What is needed:
An exact copy of the entries is needed, with every picture left out.

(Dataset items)
○ ○ ○

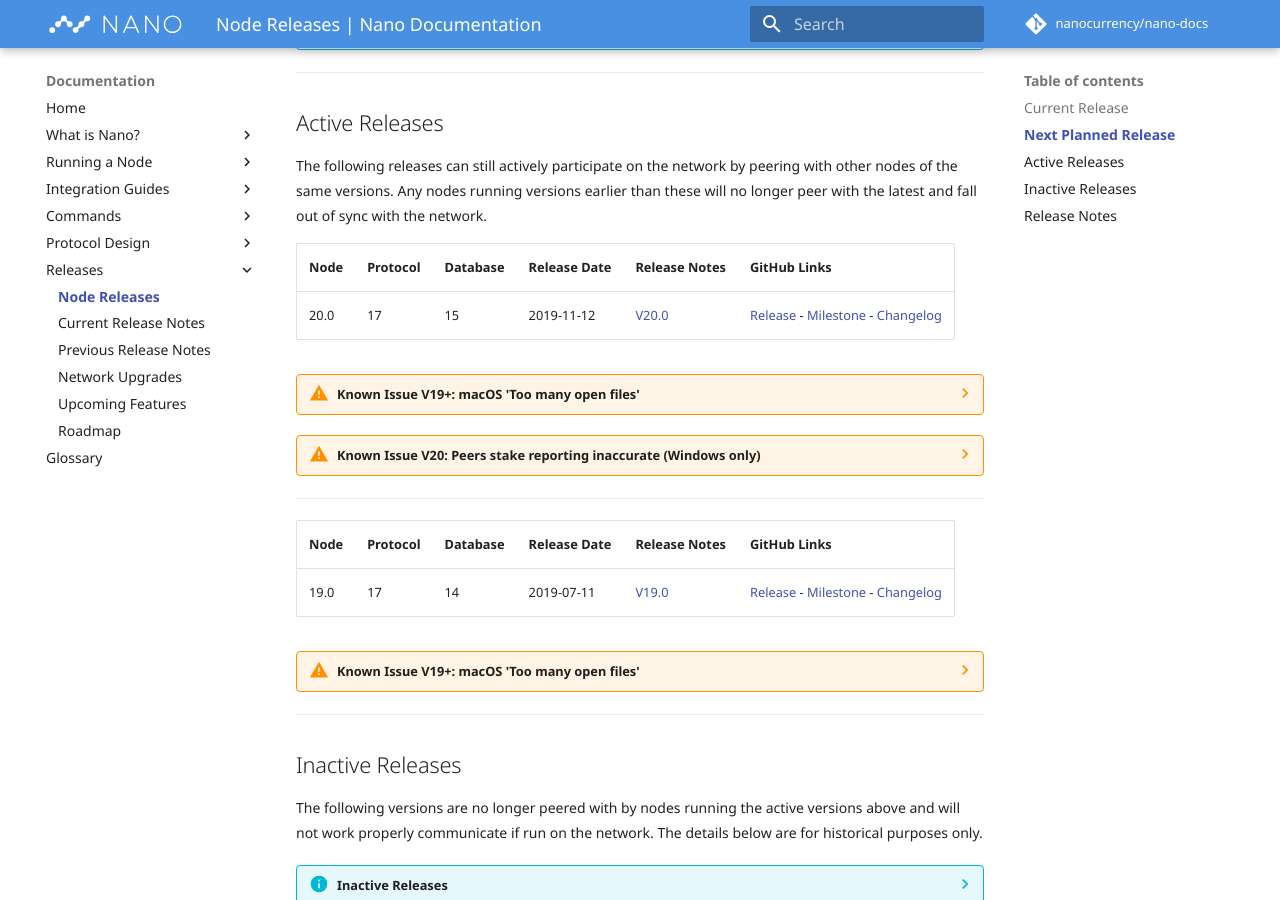
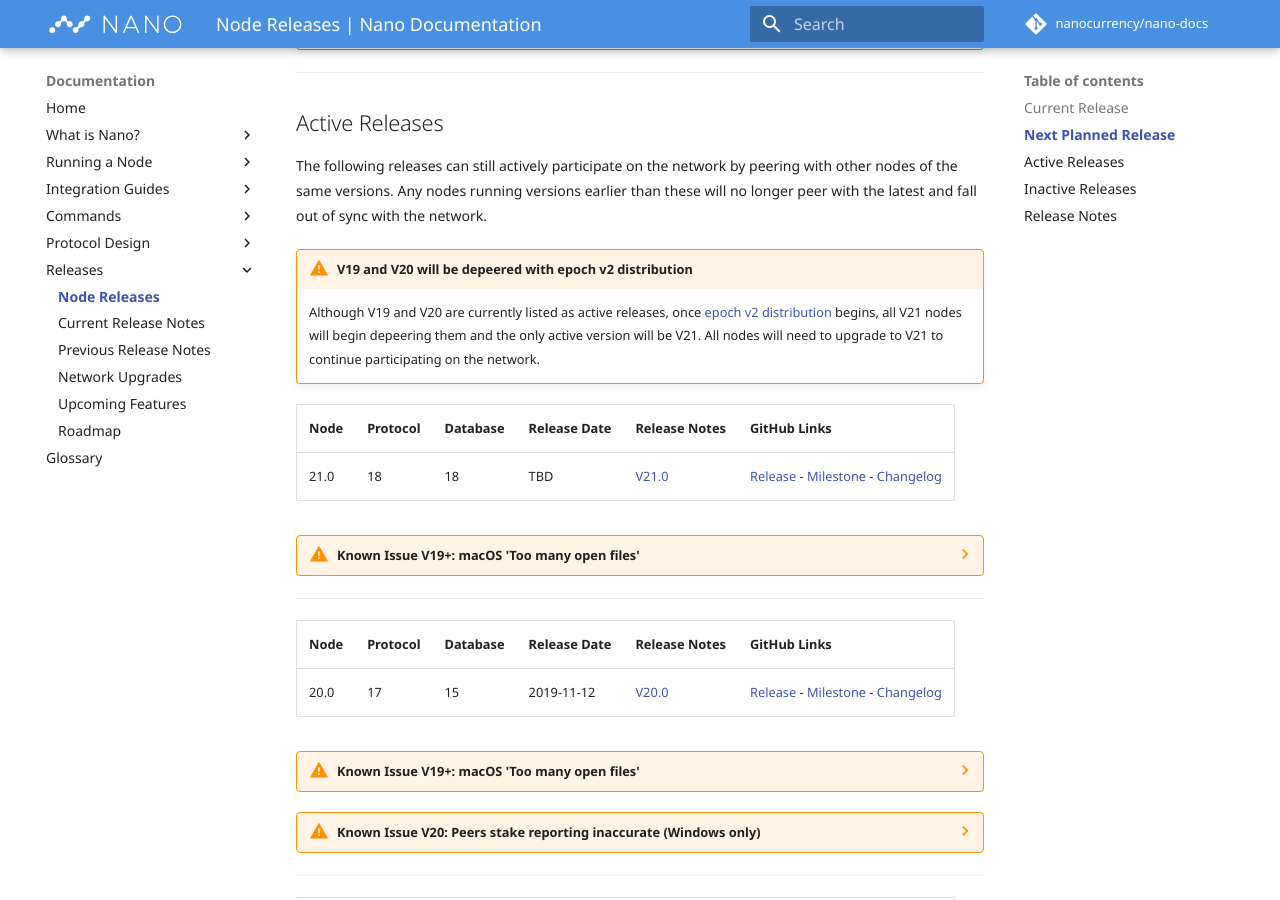
Before and after one commit to nanocurrency/nano-docs, an MkDocs documentation site: the page built from docs/releases/node-releases.md, in a window 1280 px wide and 900 px high, scrolled down 1426 px. Built offline with MkDocs 1.6.1 and Material for MkDocs 9.7.7, drawn with Linux system fonts in a browser that asks for light colours; comment, search, counter and statistics services are not loaded.

Commit message:
Add callout for de-peering v19/v20

```diff
--- a/docs/releases/node-releases.md
+++ b/docs/releases/node-releases.md
@@ -27,6 +27,13 @@
 
 ## Active Releases
 The following releases can still actively participate on the network by peering with other nodes of the same versions. Any nodes running versions earlier than these will no longer peer with the latest and fall out of sync with the network.
+
+!!! warning "V19 and V20 will be depeered with epoch v2 distribution"
+	Although V19 and V20 are currently listed as active releases, once [epoch v2 distribution](network-upgrades.md#increased-work-difficulty) begins, all V21 nodes will begin depeering them and the only active version will be V21. All nodes will need to upgrade to V21 to continue participating on the network.
+
+--8<-- "release-details-v21-0.md"
+
+---
 
 --8<-- "release-details-v20-0.md"
 
```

○ ○ ○

Task solution:
Before and after one commit to nanocurrency/nano-docs, an MkDocs documentation site: the page built from docs/releases/node-releases.md, in a window 1280 px wide and 900 px high, scrolled down 1426 px. Built offline with MkDocs 1.6.1 and Material for MkDocs 9.7.7, drawn with Linux system fonts in a browser that asks for light colours; comment, search, counter and statistics services are not loaded.

Commit message:
Add callout for de-peering v19/v20

```diff
--- a/docs/releases/node-releases.md
+++ b/docs/releases/node-releases.md
@@ -27,6 +27,13 @@
 
 ## Active Releases
 The following releases can still actively participate on the network by peering with other nodes of the same versions. Any nodes running versions earlier than these will no longer peer with the latest and fall out of sync with the network.
+
+!!! warning "V19 and V20 will be depeered with epoch v2 distribution"
+	Although V19 and V20 are currently listed as active releases, once [epoch v2 distribution](network-upgrades.md#increased-work-difficulty) begins, all V21 nodes will begin depeering them and the only active version will be V21. All nodes will need to upgrade to V21 to continue participating on the network.
+
+--8<-- "release-details-v21-0.md"
+
+---
 
 --8<-- "release-details-v20-0.md"
 
```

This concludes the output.